It is the first standard for chromium-6, also known as hexavalent chromium, in the nation.
Acknowledging that there was more to the decision than just public health, CDPH Director Dr. Ron Chapman said, “The drinking water standard for hexavalent chromium of 10 parts per billion will protect public health while taking into consideration economic and technical feasibility as required by law.”
The CDPH calculated that it would cost public water treatment systems $156 million to implement it.
Environmentalists took issue with multiple aspects of Chapman’s statement. “A 10-parts-per-billion standard is certainly better than nothing,” said Environmental Working Group Director Renee Sharp. “But when you know that the standard is not truly protecting the public from cancer and other health impacts, it doesn't feel like a victory.”

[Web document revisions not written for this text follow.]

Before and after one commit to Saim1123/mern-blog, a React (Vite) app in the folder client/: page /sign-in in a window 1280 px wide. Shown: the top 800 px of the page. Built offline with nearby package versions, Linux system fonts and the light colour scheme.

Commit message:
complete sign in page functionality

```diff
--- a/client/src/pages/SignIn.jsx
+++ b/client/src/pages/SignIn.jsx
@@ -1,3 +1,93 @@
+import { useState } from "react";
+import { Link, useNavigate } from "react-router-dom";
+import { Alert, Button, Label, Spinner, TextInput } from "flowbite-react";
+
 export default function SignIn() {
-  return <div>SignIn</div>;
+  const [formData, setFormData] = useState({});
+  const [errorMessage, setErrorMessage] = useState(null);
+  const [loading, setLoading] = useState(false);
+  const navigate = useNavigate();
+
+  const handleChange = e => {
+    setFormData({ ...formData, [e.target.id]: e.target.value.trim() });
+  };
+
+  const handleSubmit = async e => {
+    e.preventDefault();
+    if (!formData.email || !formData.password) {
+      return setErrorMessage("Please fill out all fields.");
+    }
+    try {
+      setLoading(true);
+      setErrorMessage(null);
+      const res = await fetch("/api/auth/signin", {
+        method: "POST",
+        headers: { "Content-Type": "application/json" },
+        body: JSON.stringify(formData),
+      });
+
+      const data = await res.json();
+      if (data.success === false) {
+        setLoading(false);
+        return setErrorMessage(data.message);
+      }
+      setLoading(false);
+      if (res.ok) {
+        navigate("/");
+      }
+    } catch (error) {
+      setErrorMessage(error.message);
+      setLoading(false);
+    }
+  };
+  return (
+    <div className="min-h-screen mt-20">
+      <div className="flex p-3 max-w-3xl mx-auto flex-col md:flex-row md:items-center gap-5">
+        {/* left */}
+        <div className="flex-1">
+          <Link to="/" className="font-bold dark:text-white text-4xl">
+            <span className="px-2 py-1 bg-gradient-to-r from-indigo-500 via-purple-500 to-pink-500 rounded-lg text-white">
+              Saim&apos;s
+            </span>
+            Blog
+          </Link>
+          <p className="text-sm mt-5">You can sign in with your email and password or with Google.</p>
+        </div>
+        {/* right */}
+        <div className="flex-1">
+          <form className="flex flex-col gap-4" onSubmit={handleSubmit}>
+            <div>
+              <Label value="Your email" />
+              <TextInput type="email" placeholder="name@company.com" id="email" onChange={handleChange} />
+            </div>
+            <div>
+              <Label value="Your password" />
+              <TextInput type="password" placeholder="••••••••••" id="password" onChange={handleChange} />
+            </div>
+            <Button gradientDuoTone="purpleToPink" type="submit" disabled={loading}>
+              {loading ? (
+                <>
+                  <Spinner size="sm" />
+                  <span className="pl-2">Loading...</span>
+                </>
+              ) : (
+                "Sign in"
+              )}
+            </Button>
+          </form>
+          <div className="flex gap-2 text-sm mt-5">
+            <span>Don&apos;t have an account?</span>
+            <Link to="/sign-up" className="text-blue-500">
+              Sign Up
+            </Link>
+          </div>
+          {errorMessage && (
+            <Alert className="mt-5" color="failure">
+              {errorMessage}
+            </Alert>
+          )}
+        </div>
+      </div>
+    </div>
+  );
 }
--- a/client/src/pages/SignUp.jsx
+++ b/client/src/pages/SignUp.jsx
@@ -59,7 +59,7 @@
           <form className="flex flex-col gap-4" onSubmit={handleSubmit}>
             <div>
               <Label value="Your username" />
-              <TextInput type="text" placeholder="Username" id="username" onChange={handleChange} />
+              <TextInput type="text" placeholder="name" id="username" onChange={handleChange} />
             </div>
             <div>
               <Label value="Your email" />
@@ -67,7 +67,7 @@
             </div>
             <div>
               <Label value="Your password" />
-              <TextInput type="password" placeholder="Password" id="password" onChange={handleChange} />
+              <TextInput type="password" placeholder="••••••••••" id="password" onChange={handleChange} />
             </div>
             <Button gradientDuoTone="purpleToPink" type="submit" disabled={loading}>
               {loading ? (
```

Natural Resources Defense Council attorney Avinash Kar said, “The department both inflated water treatment costs and underestimated the benefits of a stronger standard to justify its proposal. Politics and special interests shouldn’t be able to interfere with and delay the process of setting public health standards for dangerous chemicals in drinking water.”
The decision affirms a proposal by the department last August to allow 10 parts per billion (ppb) of the chemical made famous by the movie Erin Brockovich in 2000, although CalEPA suggested a goal in 2011 of 0.02 ppb. The department received 18,000 comments on the proposed regulation, which it will now send to the Office of Administrative Law (OAL) for final procedural approval.
There is some evidence that chromium-6 can damage DNA. Other studies have linked it to male reproductive harm, liver toxicity and blood disorders. The chemical is on California’s Prop. 65 list of substances known to cause cancer and reproductive harm. It has long been considered dangerous if inhaled and in 2007 the federal government determined that it’s not OK to eat it either.
Chromium-6 was found in the drinking water of at least 500 California communities in 51 of the state’s 58 counties between 2000 and 2004. Trace amounts are known to cause cancer but the state refused for years to set a standard until CalEPA made its recommendation.
Erin Brockovich chronicled the experience of residents in the small town of Hinckley, California, who were exposed to chromium-6 when Pacific Gas & Electric (PG&E) used it to prevent rust in water towers. The water seeped into the groundwater and caused health problems that included bronchitis, asthma and lung cancer. PG&E settled with Hinckley residents in 1996 for $333 million.
The regulation, which will be reviewed every five years, is slated to take effect on July 1.